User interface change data
........

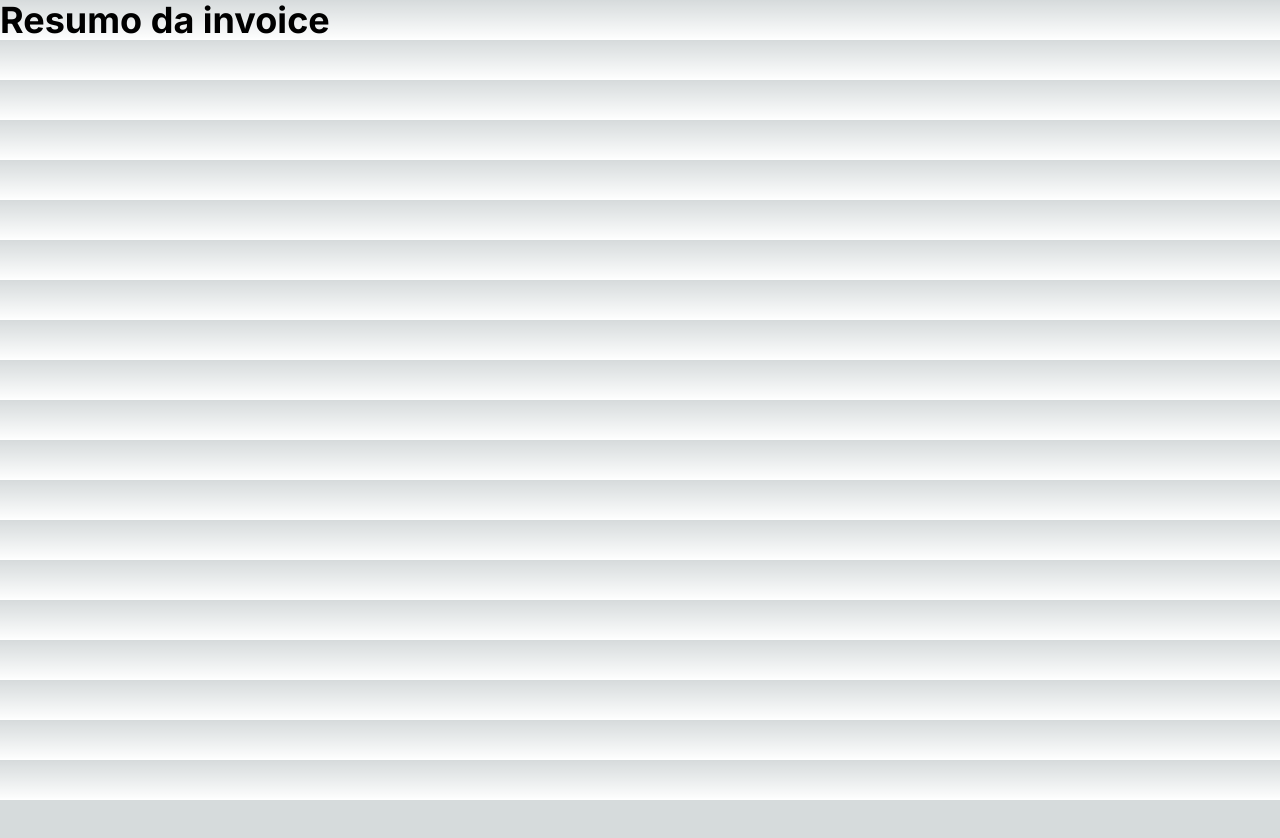
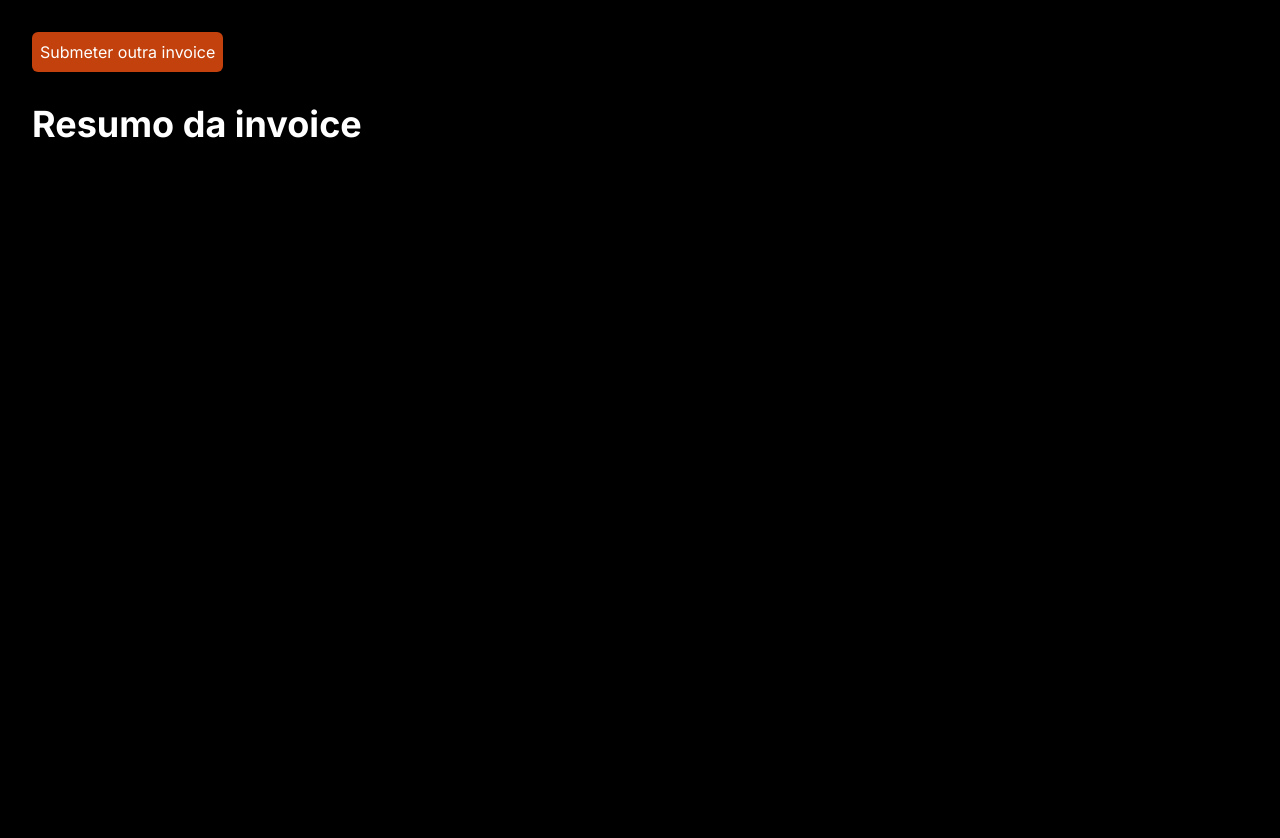
Before and after one commit to GustavoBarros360/paggo-take-home-case-front, a Next.js app: page /invoice/details/1 in a window 1280 px wide. Shown: the top 838 px of the page. Before the commit the page ends 800 px from the top, so only its background shows below. Built offline with nearby package versions, Linux system fonts and the light colour scheme; no server answers; sample sign-in values are in the browser's storage.

Commit message:
fixes on details page

```diff
--- a/src/app/globals.css
+++ b/src/app/globals.css
@@ -8,7 +8,7 @@
   --background-end-rgb: 255, 255, 255;
 }
 
-@media (prefers-color-scheme: dark) {
+@media (prefers-color-scheme: light) {
   :root {
     --foreground-rgb: 255, 255, 255;
     --background-start-rgb: 0, 0, 0;
--- a/src/app/invoice/details/[id]/page.tsx
+++ b/src/app/invoice/details/[id]/page.tsx
@@ -1,14 +1,47 @@
 "use client";
 
+import { isTokenExpired } from "@/app/utils/is-token-expired.util";
 import { H1 } from "@/components/typography";
-import { useParams } from "next/navigation";
+import { useUserStore } from "@/lib/store";
+import { useParams, useRouter } from "next/navigation";
+import axios from "axios";
+import { useEffect, useState } from "react";
+import { Invoice } from "@/model/invoice";
 
 export default function InvoiceDetails() {
   const params = useParams<{ id: string }>();
+  const router = useRouter();
+
+  const [invoice, setInvoice] = useState<Invoice>();
+
+  const { user } = useUserStore() ?? {};
+
   const { id } = params;
+
+  useEffect(() => {
+    if (isTokenExpired(user?.token)) {
+      router.push("/login");
+    }
+    axios
+      .get<Invoice>(`http://localhost:3000/invoice/${id}`, {
+        headers: { "x-oauth-token": user?.token },
+      })
+      .then((response) => setInvoice(response.data))
+      .catch((error) => alert(error.message));
+  }, [id, user, router]);
   return (
-    <div>
+    <div className="flex h-screen flex-col mt-8 m-8">
+      <button
+        className="bg-orange-700 p-2 text-white rounded-md w-fit mb-8"
+        onClick={router.back}
+      >
+        Submeter outra invoice
+      </button>
       <H1>Resumo da invoice</H1>
+
+      <div className="h-4"></div>
+
+      {!!invoice && <p>{invoice.invoiceSummary}</p>}
     </div>
   );
 }
--- a/src/components/drag-n-drop/drag-n-drop.tsx
+++ b/src/components/drag-n-drop/drag-n-drop.tsx
@@ -124,7 +124,7 @@ export function DragAndDrop({ onSubmit }: DragAndDropProps) {
           onClick={handleSubmitFile}
           type="submit"
         >
-          <span className="p-2 text-white">Submit</span>
+          <span className="p-2 text-white">Submeter</span>
         </button>
       </form>
     </div>
--- a/src/lib/store/user.store.ts
+++ b/src/lib/store/user.store.ts
@@ -1,3 +1,5 @@
+"use client";
+
 import { useState } from "react";
 
 export type User = {
```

........

[Problem description]
The response should consist of the entries above, given again exactly and free of pictures.

[Exercise result]
Before and after one commit to GustavoBarros360/paggo-take-home-case-front, a Next.js app: page /invoice/details/1 in a window 1280 px wide. Shown: the top 838 px of the page. Before the commit the page ends 800 px from the top, so only its background shows below. Built offline with nearby package versions, Linux system fonts and the light colour scheme; no server answers; sample sign-in values are in the browser's storage.

Commit message:
fixes on details page

```diff
--- a/src/app/globals.css
+++ b/src/app/globals.css
@@ -8,7 +8,7 @@
   --background-end-rgb: 255, 255, 255;
 }
 
-@media (prefers-color-scheme: dark) {
+@media (prefers-color-scheme: light) {
   :root {
     --foreground-rgb: 255, 255, 255;
     --background-start-rgb: 0, 0, 0;
--- a/src/app/invoice/details/[id]/page.tsx
+++ b/src/app/invoice/details/[id]/page.tsx
@@ -1,14 +1,47 @@
 "use client";
 
+import { isTokenExpired } from "@/app/utils/is-token-expired.util";
 import { H1 } from "@/components/typography";
-import { useParams } from "next/navigation";
+import { useUserStore } from "@/lib/store";
+import { useParams, useRouter } from "next/navigation";
+import axios from "axios";
+import { useEffect, useState } from "react";
+import { Invoice } from "@/model/invoice";
 
 export default function InvoiceDetails() {
   const params = useParams<{ id: string }>();
+  const router = useRouter();
+
+  const [invoice, setInvoice] = useState<Invoice>();
+
+  const { user } = useUserStore() ?? {};
+
   const { id } = params;
+
+  useEffect(() => {
+    if (isTokenExpired(user?.token)) {
+      router.push("/login");
+    }
+    axios
+      .get<Invoice>(`http://localhost:3000/invoice/${id}`, {
+        headers: { "x-oauth-token": user?.token },
+      })
+      .then((response) => setInvoice(response.data))
+      .catch((error) => alert(error.message));
+  }, [id, user, router]);
   return (
-    <div>
+    <div className="flex h-screen flex-col mt-8 m-8">
+      <button
+        className="bg-orange-700 p-2 text-white rounded-md w-fit mb-8"
+        onClick={router.back}
+      >
+        Submeter outra invoice
+      </button>
       <H1>Resumo da invoice</H1>
+
+      <div className="h-4"></div>
+
+      {!!invoice && <p>{invoice.invoiceSummary}</p>}
     </div>
   );
 }
--- a/src/components/drag-n-drop/drag-n-drop.tsx
+++ b/src/components/drag-n-drop/drag-n-drop.tsx
@@ -124,7 +124,7 @@ export function DragAndDrop({ onSubmit }: DragAndDropProps) {
           onClick={handleSubmitFile}
           type="submit"
         >
-          <span className="p-2 text-white">Submit</span>
+          <span className="p-2 text-white">Submeter</span>
         </button>
       </form>
     </div>
--- a/src/lib/store/user.store.ts
+++ b/src/lib/store/user.store.ts
@@ -1,3 +1,5 @@
+"use client";
+
 import { useState } from "react";
 
 export type User = {
```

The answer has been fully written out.